Reducing rural roadway departures

In 2016, 18,590 lives were lost on rural roads—more than half of all traffic deaths—even though only 19 percent of the U.S. population lived in rural areas. However, substantial safety improvements can be difficult to make because of the sheer size of the rural road network. There are almost three million miles of rural roadway in America, accounting for approximately 70 percent of public road mileage. That network is most often operated by local agencies with limited resources in safety analysis or planning.

Two-thirds of all rural roadway fatalities involve a roadway departure, where a vehicle crosses a center line, an edge line, or leaves the traveled way where there are no pavement markings. But with so many miles of rural roadways, it can be difficult to select the locations where applying roadway departure countermeasures will do the most good. Some of the suggested countermeasures are:

  • Roadway departure countermeasures that can be applied systemically include:
  • Signing and markings to delineate lane edges and alignment changes, helping drivers navigate.
  • Rumble strips to alert drowsy and distracted drivers drifting from their lane.
  • Friction treatments at curves or other at-risk locations to reduce loss of control.
  • Shoulders, the SafetyEdgeSM, and clear zones to provide opportunities for a safe recovery when drivers leave the roadway.

Crashworthy roadside hardware to help reduce the severity of roadway departure crashes.

Safe transportation for every pedestrian (STEP)

In 2016, the nation witnessed the most pedestrian fatalities since 1990, with pedestrians accounting for approximately 16 percent of all roadway fatalities (5,987). The vast majority of these deaths (72 percent) occurred while people crossed a roadway at mid-block (or other locations away from intersections), while 18 percent of these fatalities occurred at intersections.

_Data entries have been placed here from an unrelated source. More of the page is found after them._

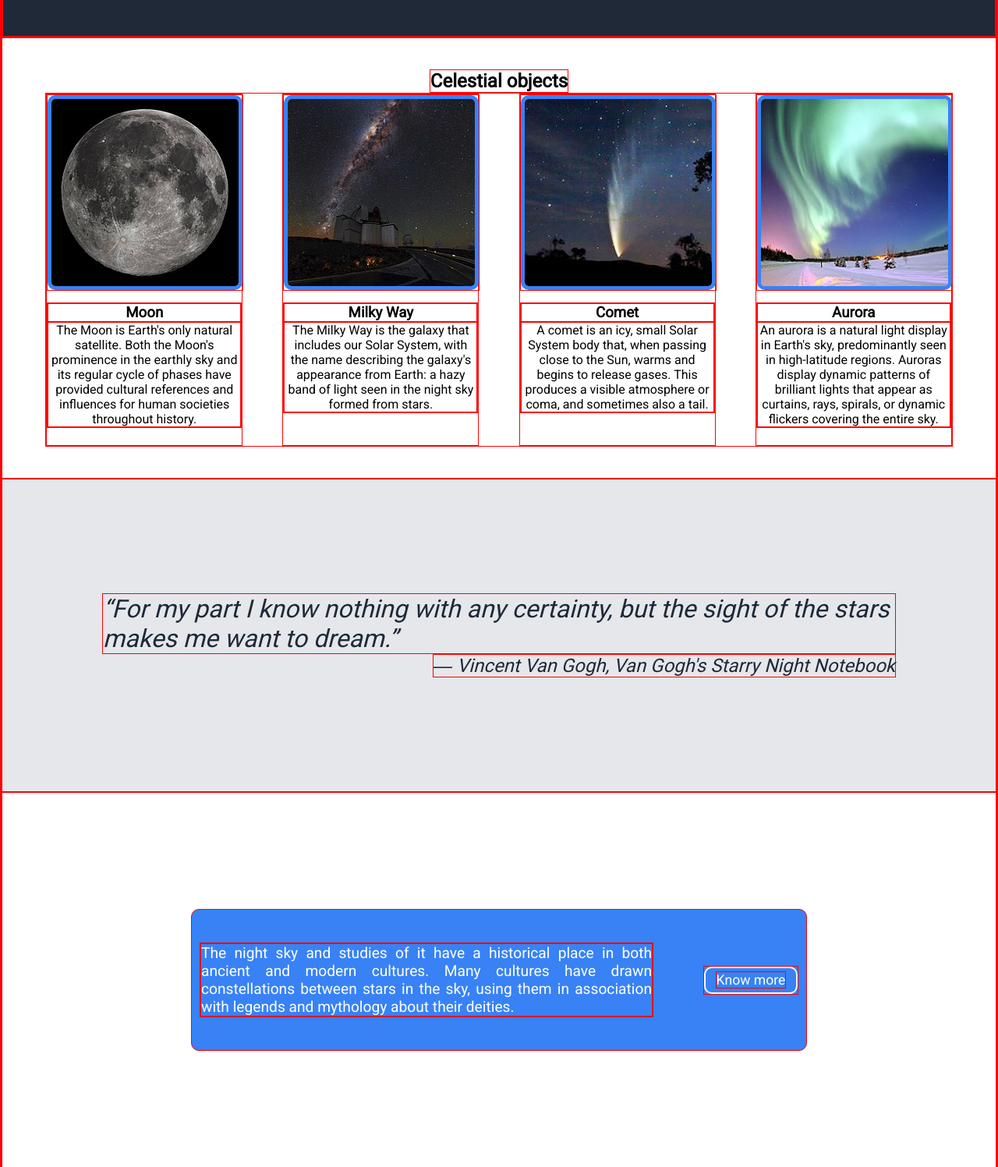
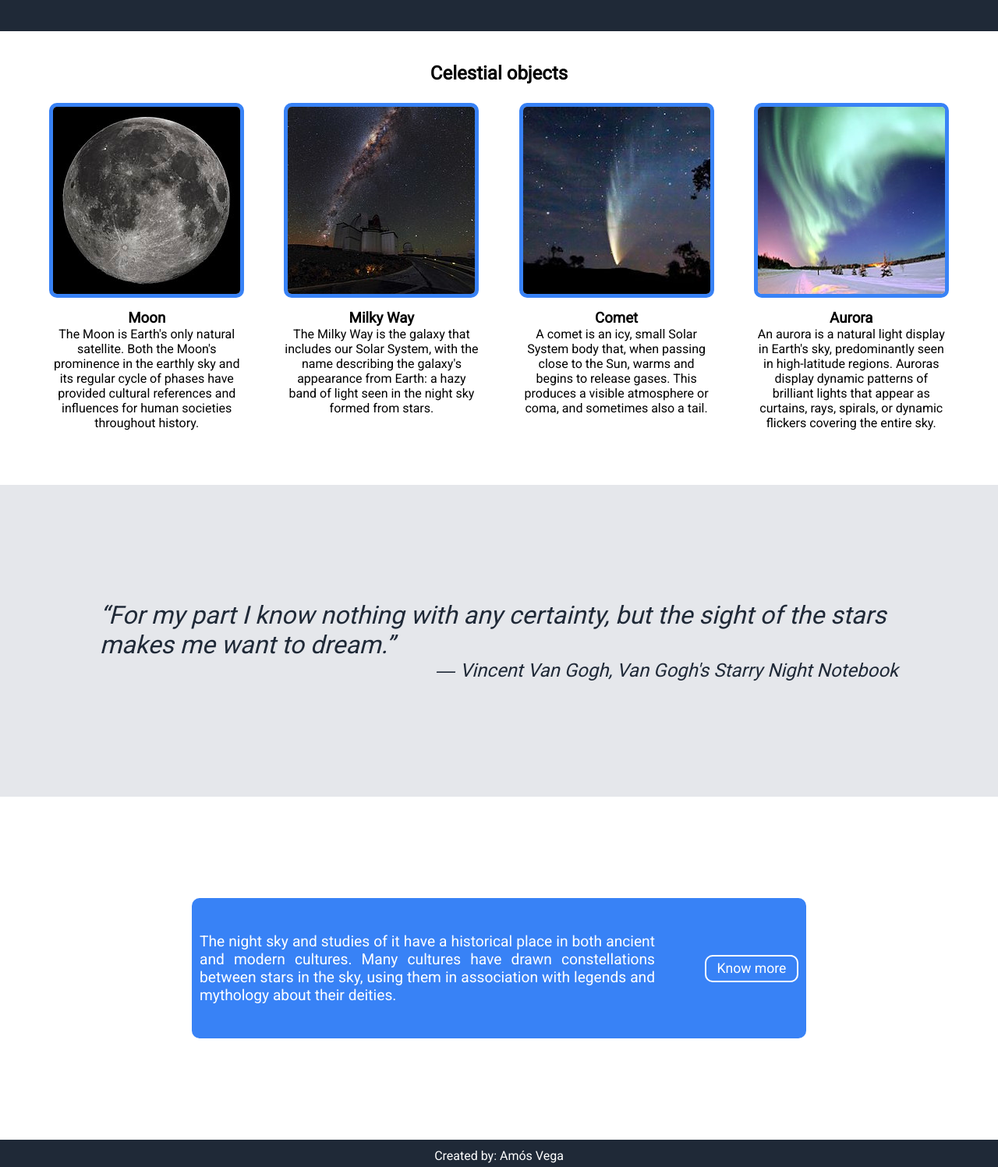
Before and after one commit to AmosMVL2261/LandingPage, a plain HTML site: page index.html in a window 1280 px wide. Shown: the part 480-1977 px from the top of the page at 78% size. Drawn offline with Linux system fonts and the light colour scheme.

Commit message:
minor fixes with padding, margin and border

```diff
--- a/styles/style.css
+++ b/styles/style.css
@@ -1,5 +1,4 @@
 * {
-    border: 1px solid red;
     padding: 0vh 0vw;
     margin: 0vh 0vw;
     font-family: 'Roboto', sans-serif;
@@ -140,7 +139,9 @@ section.information {
     gap: 4vw;
 }
 
-
+h2{
+    margin-bottom: 3vh;
+}
 
 .boxes {
     height: 450px;
@@ -196,7 +197,7 @@ section.advice {
 }
 
 section#advice {
-    padding: 5vh 0vw;
+    padding: 2.5vh 0vw;
 }
 
 .advice_box {
```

By focusing on both urban and rural pedestrian crossings, agencies can comprehensively address a significant national safety problem and improve the quality of life for pedestrians of all ages and abilities. The STEP innovation deployment team will promote and help agencies implement the following cost-effective countermeasures. These countermeasures can also be applied using a systemic approach to reduce these crashes and bring measured safety benefits at uncontrolled and signalized pedestrian crossing locations.

  • Rectangular rapid flash beacons (RRFBs) are active (user-actuated) or passive (automated detection) amber LEDs that use an irregular flash pattern. They can be placed at mid-block or uncontrolled crossing locations and significantly increase driver yielding behavior.
  • Leading pedestrian intervals (LPIs) at signalized intersections allow pedestrians to walk—usually 3 to 4 seconds—before vehicles get a green signal to turn left or right. The LPI increases visibility for pedestrians, reduces conflicts, and improves vehicular yielding.
  • Road diets can reduce vehicle speeds and the number of lanes pedestrians cross, and they can create space to add new pedestrian facilities such as pedestrian crossings and refuge islands.
  • Pedestrian hybrid beacons (PHBs) provide positive stop control in areas with high pedestrian traffic volumes. The PHB is an intermediate option between a flashing beacon and a full pedestrian signal.
  • Pedestrian crossing/refuge islands allow pedestrians a safer place to stop at the midpoint of the roadway before crossing the remaining distance. This is particularly helpful for older pedestrians or pedestrians with limited mobility.
  • Raised crosswalks can serve as a traffic calming measure and reduce vehicle speeds.
  • Crosswalk visibility enhancements, such as crosswalk lighting and enhanced signage and markings, help drivers detect pedestrians—particularly at night.
  • With more and more drivers and pedestrians on the roads every year, and roadway fatalities on the rise, now is a key time to address two of our most persistent roadway safety issues.

For more information about the Reducing Rural Roadway Departures innovation, please contact Cate Satterfield. For more information about the STEP innovation, please contact Becky Crowe. To learn about the full series of EDC-5 innovations, please visit the EDC-5 web page.

September/October 2018